Fine Art Photography Tips

You’ve created a painting, print or drawing and you’d like to photograph it for your portfolio, before you send it to your eager client, or to the gallery owner for approval before you pack it up, but did you consider making prints of you work and selling those on ETSY?

5 Considerations That Complicate the Process of Photographing Fine Art for Reproduction

Photographing art for reproduction is a complex task that requires careful consideration to ensure accurate and high-quality results. Various factors can complicate this process, and understanding them is crucial for photographers and artists alike. Here are five considerations that add complexity to reproducing art through photography:

  1. Lighting: Capturing art in a way that accurately represents its colours, textures, and details requires controlled lighting conditions. Proper lighting setups, avoiding reflections, and minimizing shadows are vital for faithful reproduction.
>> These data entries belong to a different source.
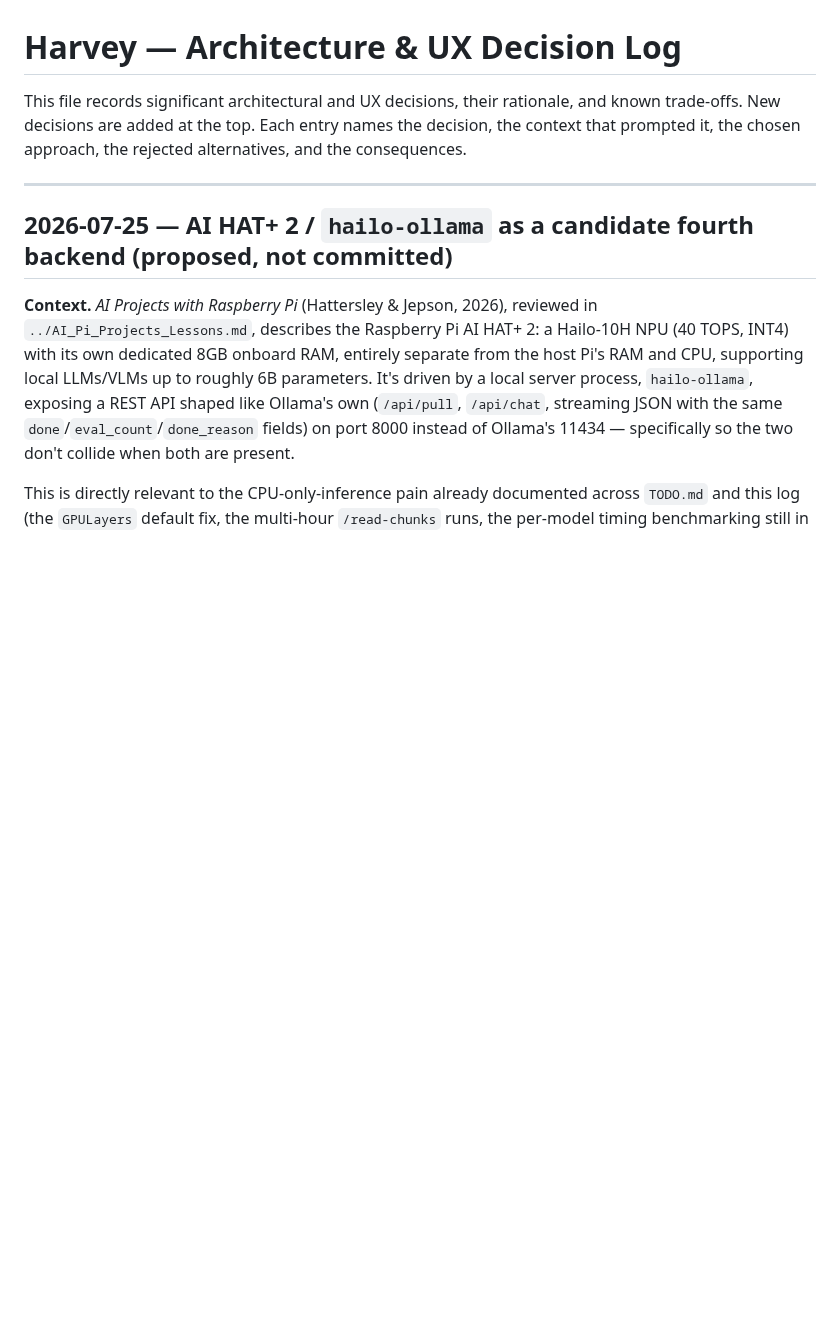
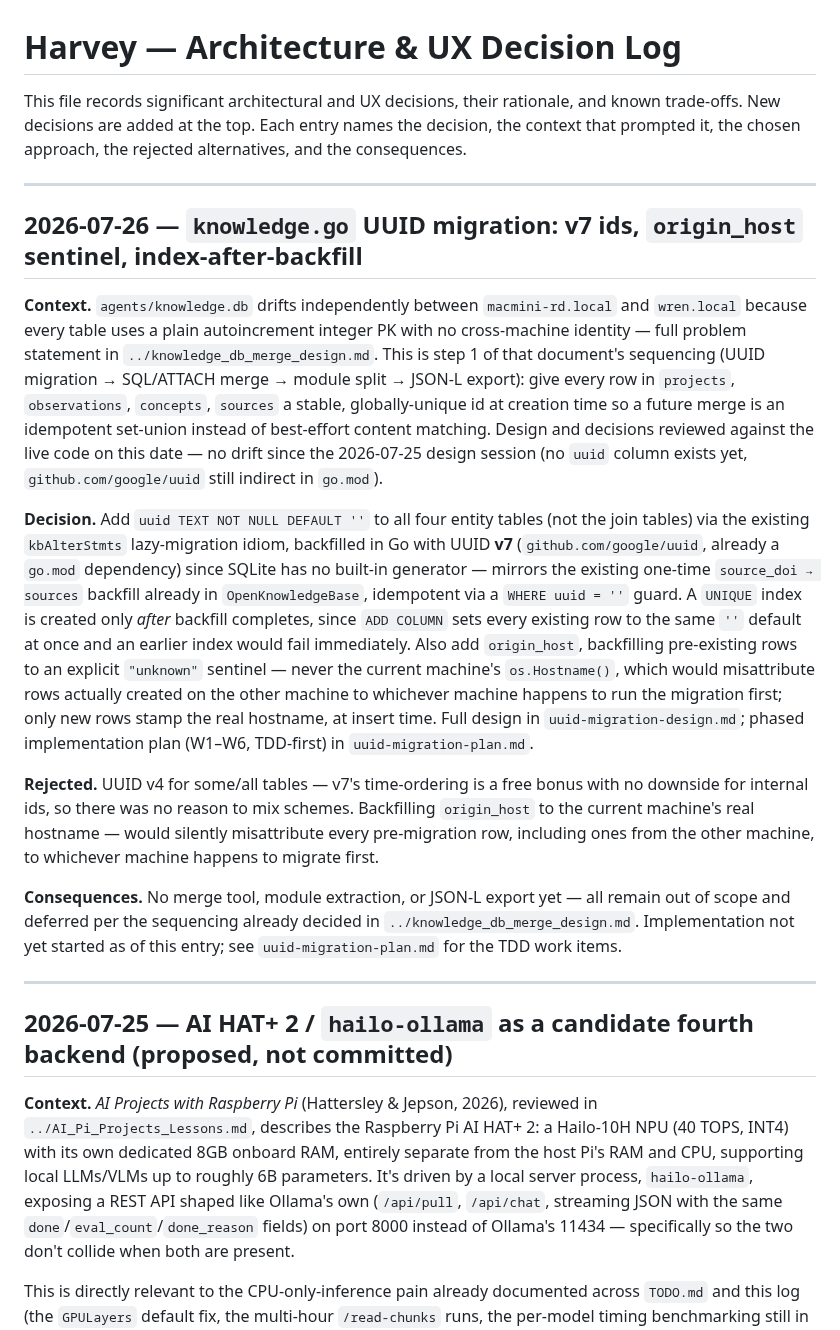
Before and after one commit to rsdoiel/harvey, a Markdown page: DECISIONS.md, the part around the change. Rendered like a GitHub page; blank space fills up the shorter version.

```diff
--- a/DECISIONS.md
+++ b/DECISIONS.md
@@ -1,6 +1,18 @@
 # Harvey — Architecture & UX Decision Log
 
 This file records significant architectural and UX decisions, their rationale, and known trade-offs. New decisions are added at the top. Each entry names the decision, the context that prompted it, the chosen approach, the rejected alternatives, and the consequences.
+
+---
+
+## 2026-07-26 — `knowledge.go` UUID migration: v7 ids, `origin_host` sentinel, index-after-backfill
+
+**Context.** `agents/knowledge.db` drifts independently between `macmini-rd.local` and `wren.local` because every table uses a plain autoincrement integer PK with no cross-machine identity — full problem statement in `../knowledge_db_merge_design.md`. This is step 1 of that document's sequencing (UUID migration → SQL/ATTACH merge → module split → JSON-L export): give every row in `projects`, `observations`, `concepts`, `sources` a stable, globally-unique id at creation time so a future merge is an idempotent set-union instead of best-effort content matching. Design and decisions reviewed against the live code on this date — no drift since the 2026-07-25 design session (no `uuid` column exists yet, `github.com/google/uuid` still indirect in `go.mod`).
+
+**Decision.** Add `uuid TEXT NOT NULL DEFAULT ''` to all four entity tables (not the join tables) via the existing `kbAlterStmts` lazy-migration idiom, backfilled in Go with UUID **v7** (`github.com/google/uuid`, already a `go.mod` dependency) since SQLite has no built-in generator — mirrors the existing one-time `source_doi → sources` backfill already in `OpenKnowledgeBase`, idempotent via a `WHERE uuid = ''` guard. A `UNIQUE` index is created only *after* backfill completes, since `ADD COLUMN` sets every existing row to the same `''` default at once and an earlier index would fail immediately. Also add `origin_host`, backfilling pre-existing rows to an explicit `"unknown"` sentinel — never the current machine's `os.Hostname()`, which would misattribute rows actually created on the other machine to whichever machine happens to run the migration first; only new rows stamp the real hostname, at insert time. Full design in `uuid-migration-design.md`; phased implementation plan (W1–W6, TDD-first) in `uuid-migration-plan.md`.
+
+**Rejected.** UUID v4 for some/all tables — v7's time-ordering is a free bonus with no downside for internal ids, so there was no reason to mix schemes. Backfilling `origin_host` to the current machine's real hostname — would silently misattribute every pre-migration row, including ones from the other machine, to whichever machine happens to migrate first.
+
+**Consequences.** No merge tool, module extraction, or JSON-L export yet — all remain out of scope and deferred per the sequencing already decided in `../knowledge_db_merge_design.md`. Implementation not yet started as of this entry; see `uuid-migration-plan.md` for the TDD work items.
 
 ---
 
```
Also changed, not shown: uuid-migration-design.md (added, +108 -0 lines), uuid-migration-plan.md (added, +281 -0 lines).
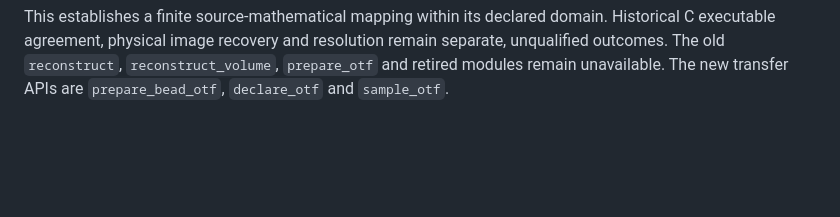
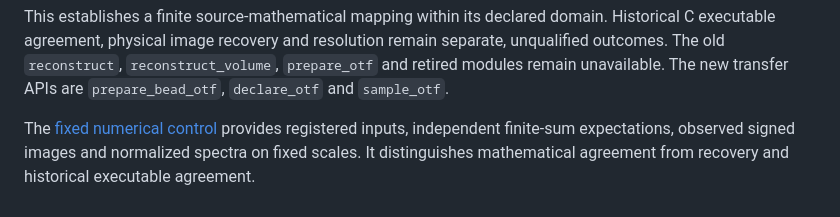
Before and after one commit to david-hoffman/simrecon, a Markdown page: docs/usage/c-known-reconstruction.md, the part around the change. Drawn GitHub-style; blank space fills up the shorter version.

Commit message:
Document the preregistered known-parameter control

```diff
--- a/docs/usage/c-known-reconstruction.md
+++ b/docs/usage/c-known-reconstruction.md
@@ -84,3 +84,8 @@ Historical C executable agreement, physical image recovery and resolution remain
 separate, unqualified outcomes. The old `reconstruct`, `reconstruct_volume`,
 `prepare_otf` and retired modules remain unavailable. The new transfer APIs are
 `prepare_bead_otf`, `declare_otf` and `sample_otf`.
+
+The [fixed numerical control](../reports/c-known-control.md) provides registered
+inputs, independent finite-sum expectations, observed signed images and normalized
+spectra on fixed scales. It distinguishes mathematical agreement from recovery
+and historical executable agreement.
```
Also changed, not shown: docs/reports/c-known-control.md (added, +170 -0 lines), docs/figures/c-known-control.png (added), 5 other files.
    How I deal with this: I have constructed special lighting equipment that allows me to eliminate most highlights. This setup is also ideal for photographing high-end watches, where you’re dealing with transparent and reflective surfaces stacked together that interact with light in the scene. The lights have to be arranged to illuminate any direct reflections and I then do a number of exposures. Later, I overlay these in photo processing software so I can show or hide different aspects of the surfaces I photograph.
  2. Colour Accuracy: Any artist will tell you: colour is complicated. It’s not just because we perceive colour through eyes that are constantly changing to make the best of current conditions, but also the different technology we use to capture and display images react differently to light than the original media. Translating the precise colours of an artwork into a digital photograph is challenging and in some cases, the best we can hope for is an acceptable approximation.

    I have found: It’s best to think of a photograph of your artwork as a separate entity. It will be displayed differently if it is shown on an illuminated display. Different adjustments need to be made to translate the digital RGB image into CMYK colour for printing and even the choice of media can affect how we read the colours and details in an image.

    There are several things I do to ensure that my photo is an acceptable approximation of the experience of your art. The most important is photographing in RAW and getting a good white balance (though even that is a moving target sometimes).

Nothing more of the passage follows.